by Addison Wiggin
Demography is destiny, they say.
The early classical economists — Smith, Ricardo, Malthus, Mill, Marshall, and others — were keenly interested in the role that the young and the aged played in building wealth.
Living at a time when birth rates were high and populations were expanding, they wanted to determine how demographic growth changed wages, savings, and output; which classes benefited; and whether a larger population was a long-term blessing.

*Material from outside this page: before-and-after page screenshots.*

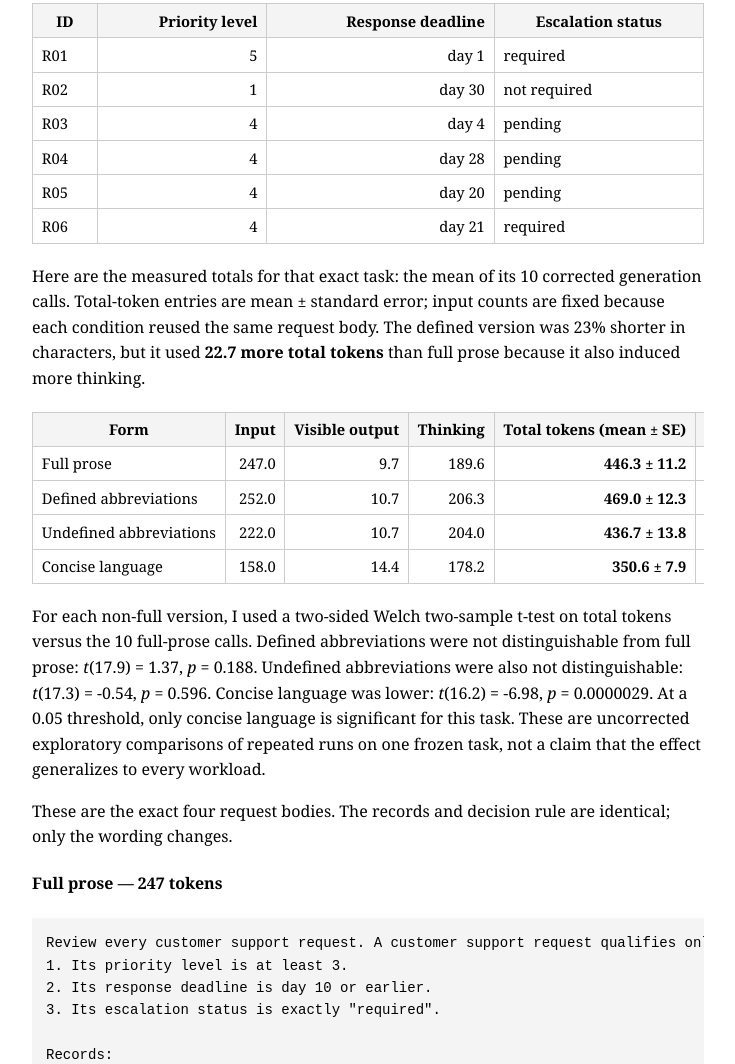
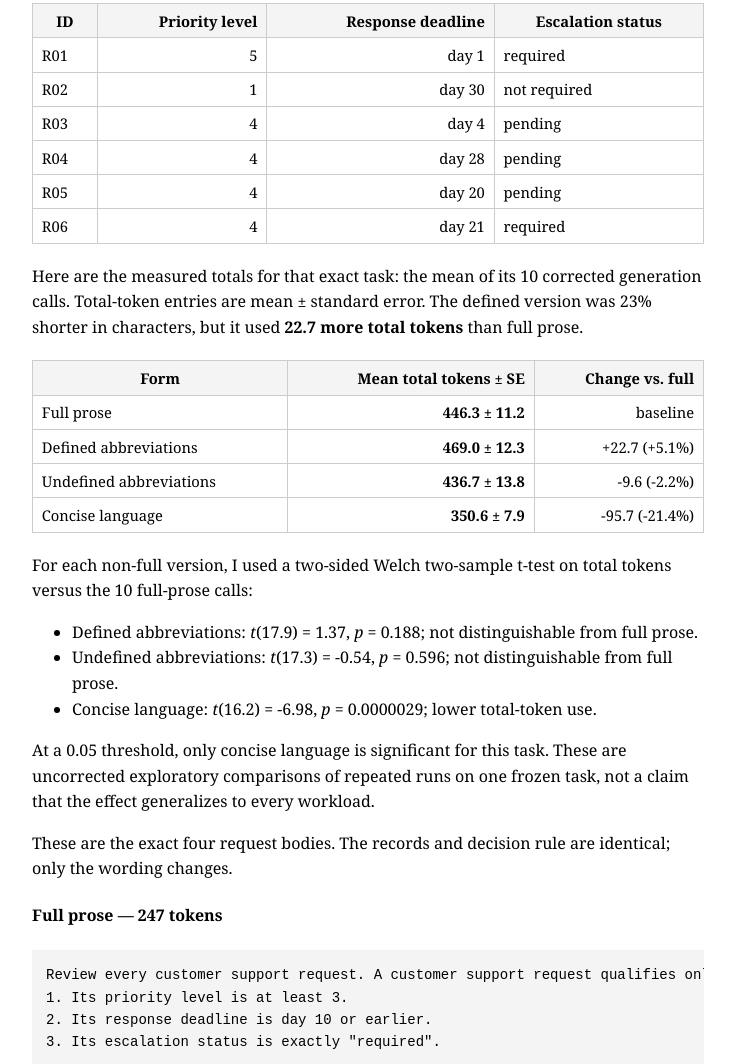
Before and after one commit to xu-hao/articles, a plain HTML site: page do-abbreviations-save-ai-tokens.html in a window 1280 px wide. Shown: the part 1117-2181 px from the top of the page, without its empty margins (272-1007 px from the left). Drawn offline with Linux system fonts and the light colour scheme.

Commit message:
Publish render: Do Abbreviations Save AI Tokens?

```diff
--- a/do-abbreviations-save-ai-tokens.html
+++ b/do-abbreviations-save-ai-tokens.html
@@ -62,59 +62,45 @@
 </tr>
 </tbody>
 </table></div>
-<p>Here are the measured totals for that exact task: the mean of its 10 corrected generation calls. Total-token entries are mean ± standard error; input counts are fixed because each condition reused the same request body. The defined version was 23% shorter in characters, but it used <strong>22.7 more total tokens</strong> than full prose because it also induced more thinking.</p>
+<p>Here are the measured totals for that exact task: the mean of its 10 corrected generation calls. Total-token entries are mean ± standard error. The defined version was 23% shorter in characters, but it used <strong>22.7 more total tokens</strong> than full prose.</p>
 <div class="table-wrap"><table>
 <thead>
 <tr>
 <th>Form</th>
-<th style="text-align:right">Input</th>
-<th style="text-align:right">Visible output</th>
-<th style="text-align:right">Thinking</th>
-<th style="text-align:right"><strong>Total tokens (mean ± SE)</strong></th>
-<th style="text-align:right">Change vs. full total</th>
-<th style="text-align:right">Welch p vs. full</th>
+<th style="text-align:right"><strong>Mean total tokens ± SE</strong></th>
+<th style="text-align:right">Change vs. full</th>
 </tr>
 </thead>
 <tbody>
 <tr>
 <td>Full prose</td>
-<td style="text-align:right">247.0</td>
-<td style="text-align:right">9.7</td>
-<td style="text-align:right">189.6</td>
 <td style="text-align:right"><strong>446.3 ± 11.2</strong></td>
 <td style="text-align:right">baseline</td>
-<td style="text-align:right">—</td>
 </tr>
 <tr>
 <td>Defined abbreviations</td>
-<td style="text-align:right">252.0</td>
-<td style="text-align:right">10.7</td>
-<td style="text-align:right">206.3</td>
 <td style="text-align:right"><strong>469.0 ± 12.3</strong></td>
 <td style="text-align:right">+22.7 (+5.1%)</td>
-<td style="text-align:right">0.188</td>
 </tr>
 <tr>
 <td>Undefined abbreviations</td>
-<td style="text-align:right">222.0</td>
-<td style="text-align:right">10.7</td>
-<td style="text-align:right">204.0</td>
 <td style="text-align:right"><strong>436.7 ± 13.8</strong></td>
 <td style="text-align:right">-9.6 (-2.2%)</td>
-<td style="text-align:right">0.596</td>
 </tr>
 <tr>
 <td>Concise language</td>
-<td style="text-align:right">158.0</td>
-<td style="text-align:right">14.4</td>
-<td style="text-align:right">178.2</td>
 <td style="text-align:right"><strong>350.6 ± 7.9</strong></td>
 <td style="text-align:right">-95.7 (-21.4%)</td>
-<td style="text-align:right">0.0000029</td>
 </tr>
 </tbody>
 </table></div>
-<p>For each non-full version, I used a two-sided Welch two-sample t-test on total tokens versus the 10 full-prose calls. Defined abbreviations were not distinguishable from full prose: <em>t</em>(17.9) = 1.37, <em>p</em> = 0.188. Undefined abbreviations were also not distinguishable: <em>t</em>(17.3) = -0.54, <em>p</em> = 0.596. Concise language was lower: <em>t</em>(16.2) = -6.98, <em>p</em> = 0.0000029. At a 0.05 threshold, only concise language is significant for this task. These are uncorrected exploratory comparisons of repeated runs on one frozen task, not a claim that the effect generalizes to every workload.</p>
+<p>For each non-full version, I used a two-sided Welch two-sample t-test on total tokens versus the 10 full-prose calls:</p>
+<ul>
+<li>Defined abbreviations: <em>t</em>(17.9) = 1.37, <em>p</em> = 0.188; not distinguishable from full prose.</li>
+<li>Undefined abbreviations: <em>t</em>(17.3) = -0.54, <em>p</em> = 0.596; not distinguishable from full prose.</li>
+<li>Concise language: <em>t</em>(16.2) = -6.98, <em>p</em> = 0.0000029; lower total-token use.</li>
+</ul>
+<p>At a 0.05 threshold, only concise language is significant for this task. These are uncorrected exploratory comparisons of repeated runs on one frozen task, not a claim that the effect generalizes to every workload.</p>
 <p>These are the exact four request bodies. The records and decision rule are identical; only the wording changes.</p>
 <h4>Full prose — 247 tokens</h4>
 <pre><code class="language-text">Review every customer support request. A customer support request qualifies only when all three rules hold:<br>1. Its priority level is at least 3.<br>2. Its response deadline is day 10 or earlier.<br>3. Its escalation status is exactly &quot;required&quot;.<br><br>Records:<br>- R01 — priority level: 5; response deadline: day 1; escalation status: required.<br>- R02 — priority level: 1; response deadline: day 30; escalation status: not required.<br>- R03 — priority level: 4; response deadline: day 4; escalation status: pending.<br>- R04 — priority level: 4; response deadline: day 28; escalation status: pending.<br>- R05 — priority level: 4; response deadline: day 20; escalation status: pending.<br>- R06 — priority level: 4; response deadline: day 21; escalation status: required.<br><br>Return only a JSON object of the form {&quot;answer&quot;: [&quot;R01&quot;, &quot;R02&quot;]}.<br>The answer must contain every qualifying record ID in ascending order and no others.</code></pre>
```
Also changed, not shown: 1 other file.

Two centuries on, Peter Peterson, in his book Gray Dawn, warns that we might pose a different question: What happens to the wealth of nations when the populations get old and begin to shrink?